I learned strategic questioning, as Peavey calls it, as an organizer (Alinsky always pushed Socratic method) and as a teacher ( Freire and Dewey counseled "liberating" rather than "banking' education). But I often forget it with my best friend and family, with my colleagues and employees, with fellow citizens and political opponents, and even with myself. So it is good to have this reminder.

Asking the question so that it is open, dynamic, empowering, relational, collaborative, and even self-questioning leads us to a world that is open, dynamic, empowering, relational, collaborative, and ever transcending. In both my family life and my work life, it promotes listening and cooperation. In politics and community action, it promotes free speech and social cohesion. In cultural endeavors of science, art, and religion, it promotes further inquiry and new insights.

The question starts the thinking process. The question frames the answer; the inquiry shapes the concepts and models of reality; the pursuit of personal and public happiness carries with it interpretations, along with assumptions. There are no "pure," neutral, or unbiased questions. Therefore the question itself needs to be questioned. "How," I must continually ask myself, "in my conversations and discussions can I state my question so it leads us both beyond where we are here and now and on to the next and better question?"

Strategic thinking requires strategic questioning. But I have so much to learn about doing it.

Monday, July 20, 2015

Original Thinking

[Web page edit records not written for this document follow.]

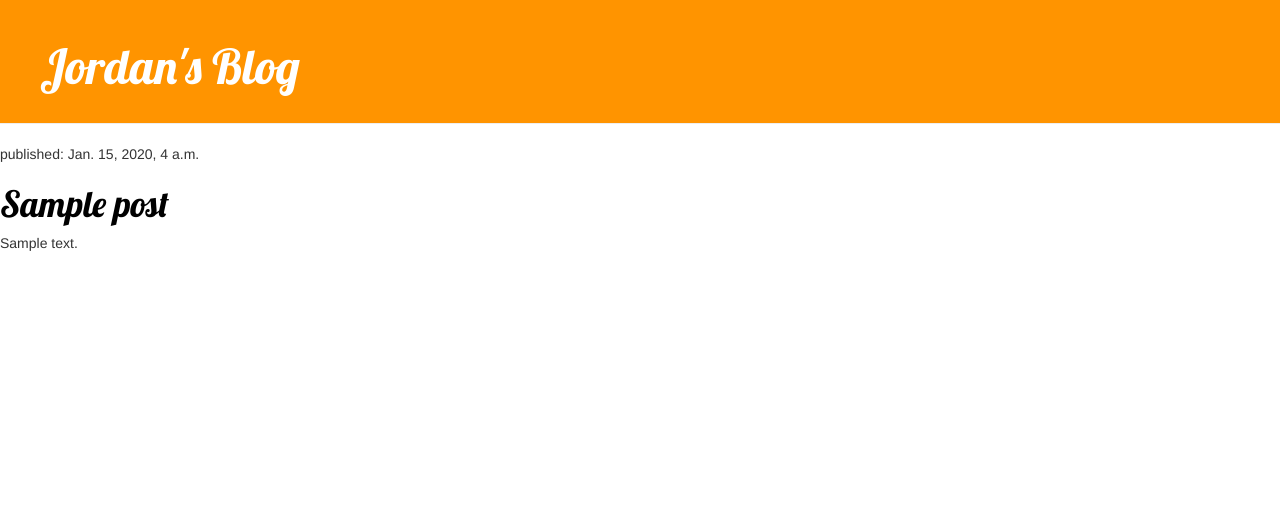
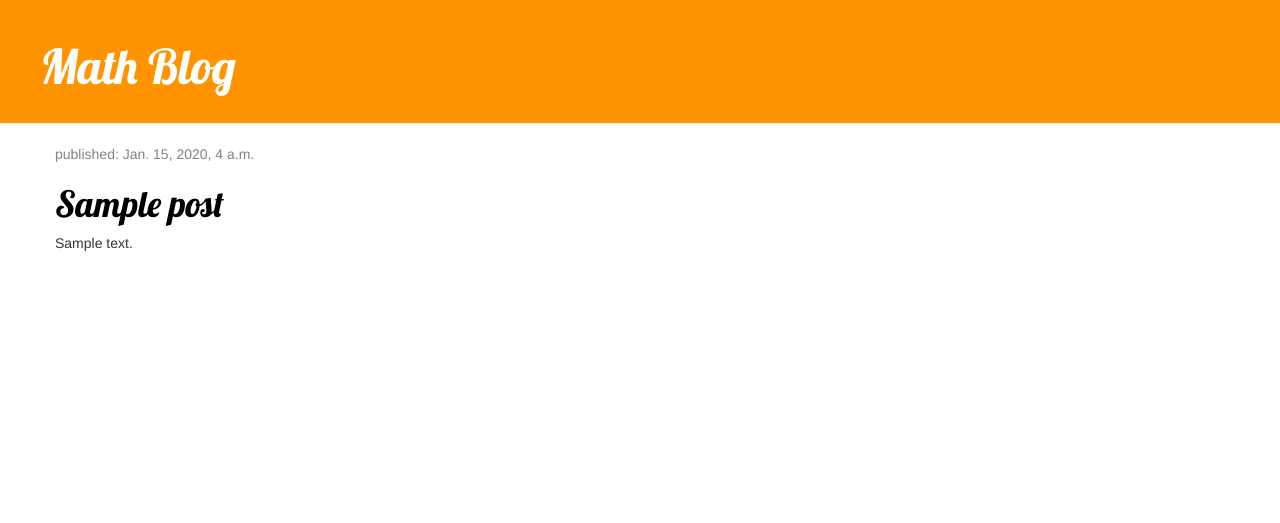
Before and after one commit to jmkoch/my-first-blog, a Django app: template blog/templates/blog/post_list.html in a window 1280 px wide. Shown: the top 523 px of the page. Run offline with Django 3.2, Linux system fonts and the light colour scheme; the template is opened without the code that fills it: values named after a table or form of the project are taken from there, others are empty; tables that the repository leaves empty hold one stand-in row (Sample ...); some libraries are stand-ins or nearby versions.

Commit message:
fixed indentation

```diff
--- a/blog/templates/blog/post_list.html
+++ b/blog/templates/blog/post_list.html
@@ -1,7 +1,7 @@
 {% load static %}
 <html>
     <head>
-        <title>Jordan's blog</title>
+        <title>Math blog</title>
         <link rel="stylesheet" href="//maxcdn.bootstrapcdn.com/bootstrap/3.2.0/css/bootstrap.min.css">
         <link rel="stylesheet" href="//maxcdn.bootstrapcdn.com/bootstrap/3.2.0/css/bootstrap-theme.min.css">
         <link rel="stylesheet" href="{% static 'css/blog.css' %}">
@@ -9,15 +9,23 @@
     </head>
     <body>
         <div class="page-header">
-            <h1><a href="/">Jordan's Blog</a></h1>
+            <h1><a href="/">Math Blog</a></h1>
         </div>
 
+            <div class="content container">
+                <div class="row">
+                    <div class="col-md-8">
                         {% for post in posts %}
                             <div class="post">
+                                <div class="date">
                                     <p>published: {{ post.published_date }}</p>
+                                </div>
                                 <h1><a href="">{{ post.title }}</a></h1>
                                 <p>{{ post.text|linebreaksbr }}</p>
                             </div>
                         {% endfor %}
+                    </div>
+                </div>
+            </div>
     </body>
 </html>
```
Lines whose indentation alone changed are shown as unchanged.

I just read Glenn Aparicio Parry, Original Thinking: A Radical ReVisioning of Time, Humanity, and Nature. Bob Toth urged me to read it, as I urged him to read Metzinger, The Ego Tunnel. (See earlier reflection.)

It reminded me of a lot I've read before e.g. Fritjof Capra, Wendell Barry, and Paul Hawken; and in working with indigenous Hawaiian culture and working through Meister Eckhart with Sensei Tanoye in Hawaii. So it wasn't groundbreaking for me, but it did remind me of an aspect of thinking that I may have been neglecting lately in these blogs in my enthusiasm for neuroscience. I bet Bob felt the same way about The Ego Tunnel. We come at the same thought through different perspectives, emphases, foci. Bob is much more in tune with the style and message of Parry and I am with Metzinger. So that's why I look forward to our dialogue the next few days.

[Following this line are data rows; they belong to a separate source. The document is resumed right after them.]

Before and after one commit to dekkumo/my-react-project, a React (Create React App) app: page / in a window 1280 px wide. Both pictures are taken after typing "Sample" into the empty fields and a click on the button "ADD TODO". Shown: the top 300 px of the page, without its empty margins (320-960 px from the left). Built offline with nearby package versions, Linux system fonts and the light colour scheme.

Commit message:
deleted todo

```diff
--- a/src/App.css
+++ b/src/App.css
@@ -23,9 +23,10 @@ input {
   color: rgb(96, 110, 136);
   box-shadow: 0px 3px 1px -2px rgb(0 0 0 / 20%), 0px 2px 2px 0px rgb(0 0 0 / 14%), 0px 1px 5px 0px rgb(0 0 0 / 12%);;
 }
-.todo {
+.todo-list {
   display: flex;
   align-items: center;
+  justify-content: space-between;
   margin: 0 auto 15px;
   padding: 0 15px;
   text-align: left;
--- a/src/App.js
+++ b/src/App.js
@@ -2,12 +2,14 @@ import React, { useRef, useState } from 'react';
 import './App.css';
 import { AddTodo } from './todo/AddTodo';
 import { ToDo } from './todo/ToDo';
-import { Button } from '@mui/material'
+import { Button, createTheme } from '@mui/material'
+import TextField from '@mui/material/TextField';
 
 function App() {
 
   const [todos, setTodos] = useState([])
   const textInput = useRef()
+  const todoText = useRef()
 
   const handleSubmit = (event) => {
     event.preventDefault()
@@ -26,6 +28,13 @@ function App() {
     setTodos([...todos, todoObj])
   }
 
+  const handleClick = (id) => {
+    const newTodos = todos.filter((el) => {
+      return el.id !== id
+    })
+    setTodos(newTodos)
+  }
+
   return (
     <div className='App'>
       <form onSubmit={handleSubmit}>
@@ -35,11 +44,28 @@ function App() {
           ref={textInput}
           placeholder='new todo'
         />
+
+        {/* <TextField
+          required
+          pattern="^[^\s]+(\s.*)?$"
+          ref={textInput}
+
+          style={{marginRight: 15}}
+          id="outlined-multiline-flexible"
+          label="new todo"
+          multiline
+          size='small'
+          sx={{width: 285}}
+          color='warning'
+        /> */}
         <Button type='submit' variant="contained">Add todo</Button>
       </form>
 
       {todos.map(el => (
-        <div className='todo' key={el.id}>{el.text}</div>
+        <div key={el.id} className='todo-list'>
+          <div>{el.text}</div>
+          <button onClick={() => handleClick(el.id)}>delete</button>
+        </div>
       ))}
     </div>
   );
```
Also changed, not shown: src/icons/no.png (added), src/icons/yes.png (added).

It is certainly not a matter of either-or, but both-and. I try to dialogue both these perspectives in discussing Original Thinking along with, what I am calling, Terrestrial Thinking. OT slips into aboriginal thought. TT slips towards extra-terrestrial thought. If human existence is a balance-in-tension (which I claim it is), OT stresses the balance side, TT the tension side. Transcendence for OT is going deep; for TT, it is going across. The goal of OT is to preserve ancient wisdom; TT is to develop new thought and new city--both hopefully in dialogue with nature. Each stresses different issues and are threatened by different illusions--which in the end are the same.

To help me think and think again, I put together this matrix which I know is inadequate, but hopefully suggests this yin and yang of thinking. See what you think.

I want to make clear that both of these styles of thinking are one. They both attempt a balance-in-tension between humanity and its environment, world, and nature. Both are attempting to transcend the modern rationalist, utilitarian, libertarian divide which is so divisive and destructive of our human condition, the earth which we share with all sentient beings. Both are trying to revise thinking and education and politics. We call upon different ancestors to help us, perhaps, but they are all wise.